But catching up with your mates is also a vital part of life. Countless studies show that hanging out with friends will make you happier, healthier and more resilient. Paul Villanti, Executive Director Programs at the Movember Foundation, explains why it’s particularly important for dads.
“Babies change everything. Everything becomes bigger, brighter, louder and more heightened. The ups, and sometimes the downs. Any parent will tell you that while it’s one of the toughest challenges you’ll face – it’s also the most rewarding.
Parenthood is a huge life change for both mum and dad but, until recently, it hasn’t been acknowledged just how those challenging those early months can be for new fathers.
Movember Foundation has worked with thousands of men over the years and we know that fatherhood is one of the key transition points in life, when men become more likely to suffer from poor mental health.
Twice as many men become depressed in the first year after becoming a dad than that of the general population. That’s why supporting new dads through this major life transition is a key priority for Movember.
One of the factors that we know can really help dads adjust in this time of huge change is having close male friends to talk things through with.
Your dad mates are the ones who will really understand the big changes that being a parent brings. They get why you can’t drop everything and come to the pub with 15-minutes notice any more. Or why the idea of an all-night poker game isn’t that appealing. They understand what it’s like to get up every hour with a baby who doesn’t sleep. And they are the ones who you can ask the dumb questions that you’re afraid to ask anyone else.

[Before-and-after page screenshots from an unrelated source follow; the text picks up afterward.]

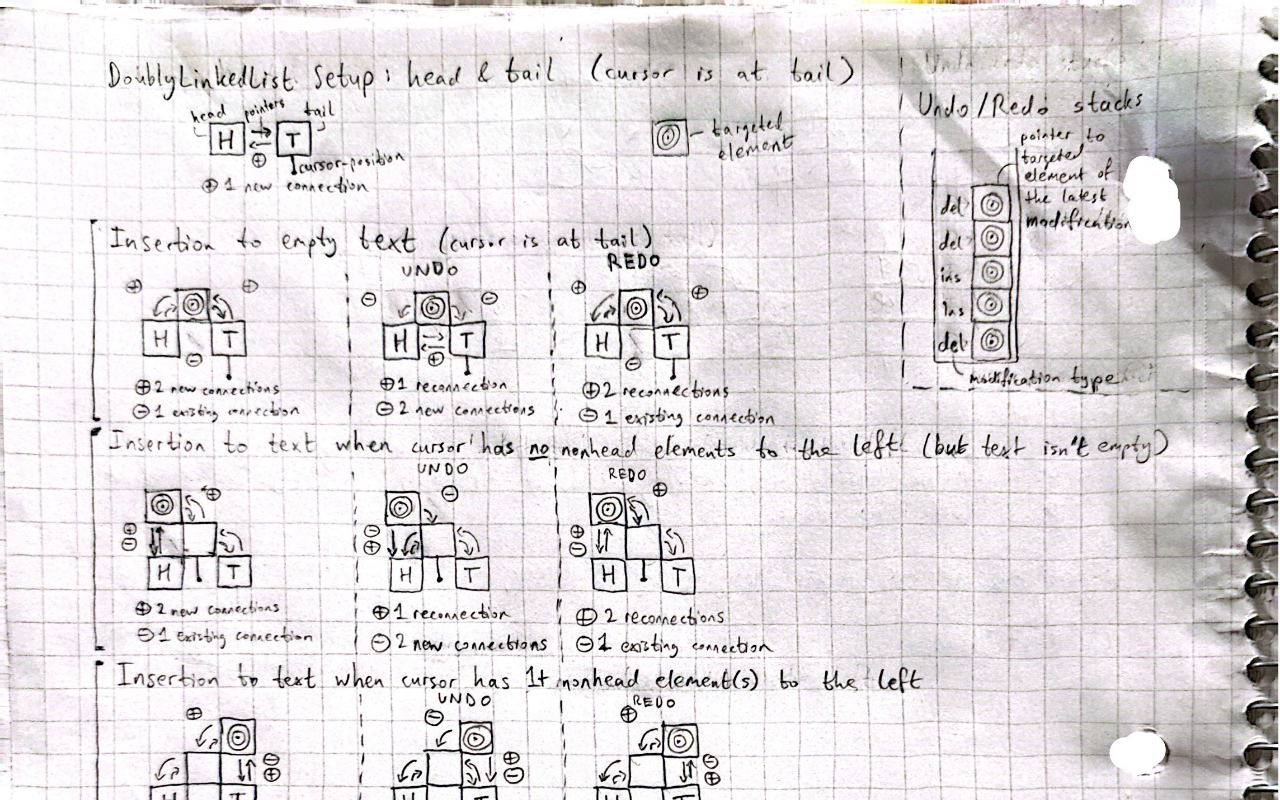
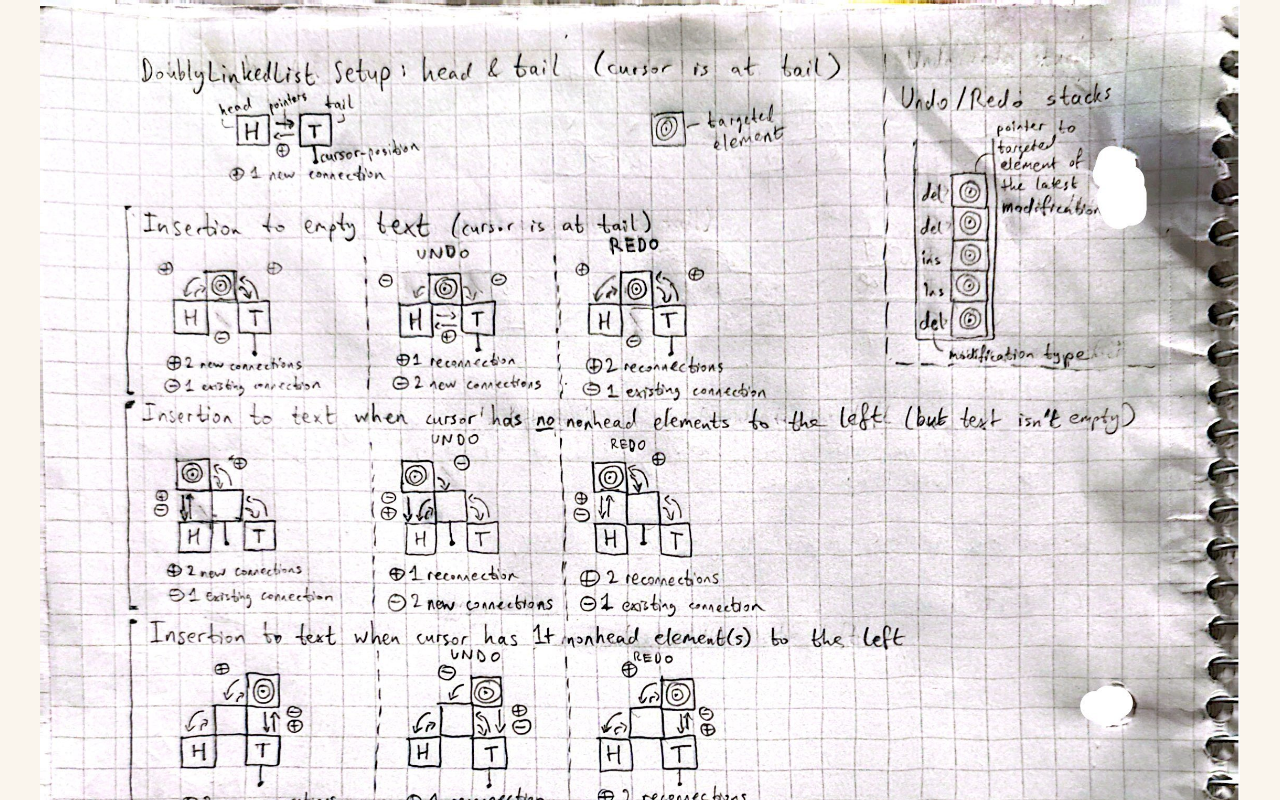
Before and after one commit to seohyun-hwang/homepage, a website built with webpack: page imageHTML/textEditorJavaIllustration-09.26.2025.html in a window 1280 px wide. Shown: the top 800 px of the page. Built offline with nearby package versions, Linux system fonts and the light colour scheme.

Commit message:
Version 1.1.1

```diff
--- a/assets/css/style.css
+++ b/assets/css/style.css
@@ -182,15 +182,17 @@ textarea {
    ========================================================================== */
 
 
-@media only screen and (min-width: 35em) {
-  .responsive-image {
-    width: 100%;
+@media only screen and (min-width: 1200px) {
+  .responsive-selfpage-image {
+    width: 1200px;
     height: auto;
+    display: block;
+    margin: 0 auto;
   }
 }
 
 @media only screen and (max-width: 35em) {
-  .responsive-image {
+  .responsive-selfpage-image {
     max-height: 100%;
     width: auto;
   }
--- a/imageHTML/textEditorJavaIllustration-09.26.2025.html
+++ b/imageHTML/textEditorJavaIllustration-09.26.2025.html
@@ -6,7 +6,7 @@
   <title>Project illustration JPG (09.26.2025)</title>
 </head>
 <body>
-  <div class="responsive-image">
+  <div class="responsive-selfpage-image">
     <img src="../img/TextEditorJava_illustration_09.26.25_3.jpg" alt="Project illustration JPG (09.26.2025)">
   </div>
 </body>
```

Having a friend who you can turn to, who has been through the same situation and can tell you to hang in there, can really help you through the tough times.
They also know what it’s like being the only dad at the playgroup or being called the ‘babysitter’ when you’re simply looking after your own kid.

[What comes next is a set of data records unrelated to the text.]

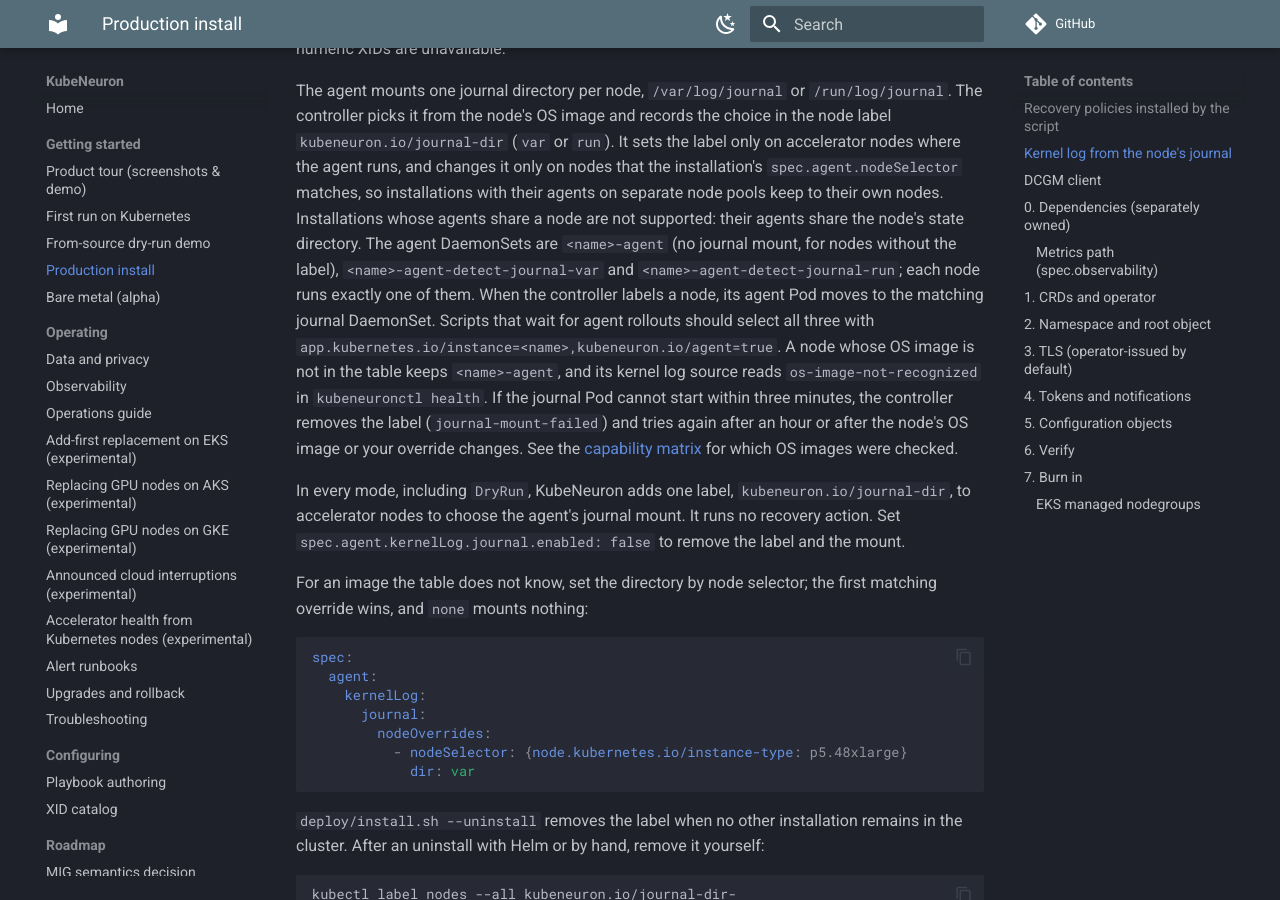
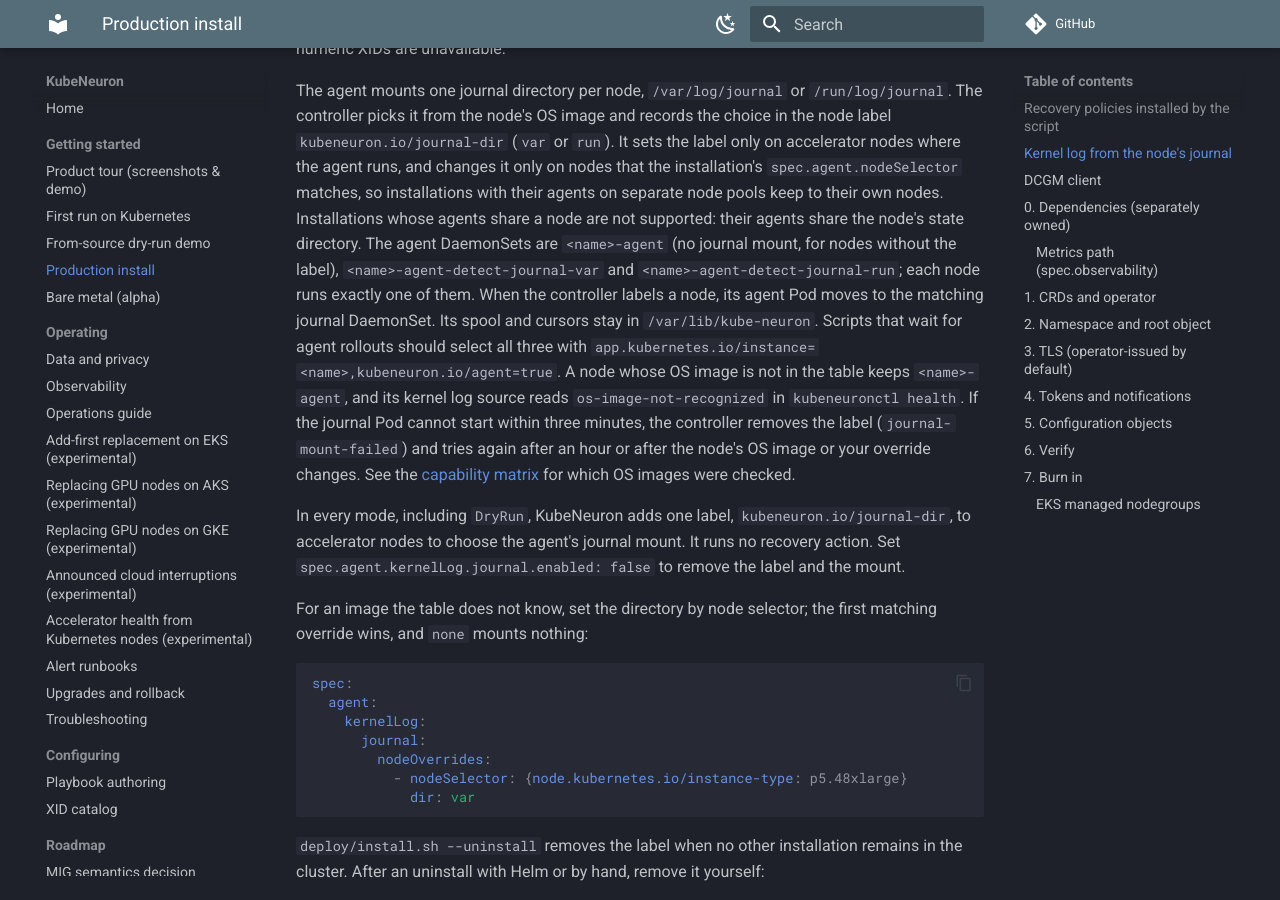
Before and after one commit to kubeneuron/kubeneuron, an MkDocs documentation site: the page built from docs/install.md, in a window 1280 px wide and 900 px high, scrolled down 1183 px. Built offline with MkDocs 1.6.1 and Material for MkDocs 9.7.7, drawn with Linux system fonts in a browser that asks for light colours; comment, search, counter and statistics services are not loaded.

Commit message:
Explain where agent state persists during rollout
Signed-off-by: Andrii Petruk <andrey.petruk@gmail.com>

```diff
--- a/docs/install.md
+++ b/docs/install.md
@@ -56,7 +56,7 @@ share a node are not supported: their agents share the node's state
 directory.
 The agent DaemonSets are `<name>-agent` (no journal mount, for nodes
 without the label), `<name>-agent-detect-journal-var` and
-`<name>-agent-detect-journal-run`; each node runs exactly one of them. When the controller labels a node, its agent Pod moves to the matching journal DaemonSet. Scripts that wait for agent rollouts should select all three with `app.kubernetes.io/instance=<name>,kubeneuron.io/agent=true`. A
+`<name>-agent-detect-journal-run`; each node runs exactly one of them. When the controller labels a node, its agent Pod moves to the matching journal DaemonSet. Its spool and cursors stay in `/var/lib/kube-neuron`. Scripts that wait for agent rollouts should select all three with `app.kubernetes.io/instance=<name>,kubeneuron.io/agent=true`. A
 node whose OS image is not in the table keeps `<name>-agent`, and its
 kernel log source reads `os-image-not-recognized` in `kubeneuronctl health`.
 If the journal Pod cannot start within three minutes, the controller
```
Also changed, not shown: docs/upgrade.md (+1 -1 lines).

Friendships are a vital part of a healthy life – for both men and women. The Harvard Adult Development Study, shows that relationships have the biggest influence on our long-term health and wellbeing. Having people to rely on keeps your brain healthier and reduces both emotional and physical pain.
When we invested in the Healthy Dads Initiative, through beyondblue, back in 2014, we discovered that spending time with mates helped dads stay resilient during those chaotic early days of parenting, when you’re still trying to find your feet.
That’s why we encourage guys to make a conscious and consistent effort to spend time with their old friends, as well as finding ways
of making new ones. It’s always good to start with something you already like doing. Whether that’s cycling, going to the footy, surfing, brewing beer or fixing cars, you’re more likely to form and maintain strong friendships with blokes that you have something in common with, doing something that you really like doing.
Taking a few hours break from family life to catch up with your friends isn’t selfish. It allows you to disconnect from everyday pressures, have a laugh, realise you’re not the only guy in the trenches, and recharge your batteries.
Ultimately, that’ll make you a happier and healthier man – and that will make you a better dad too.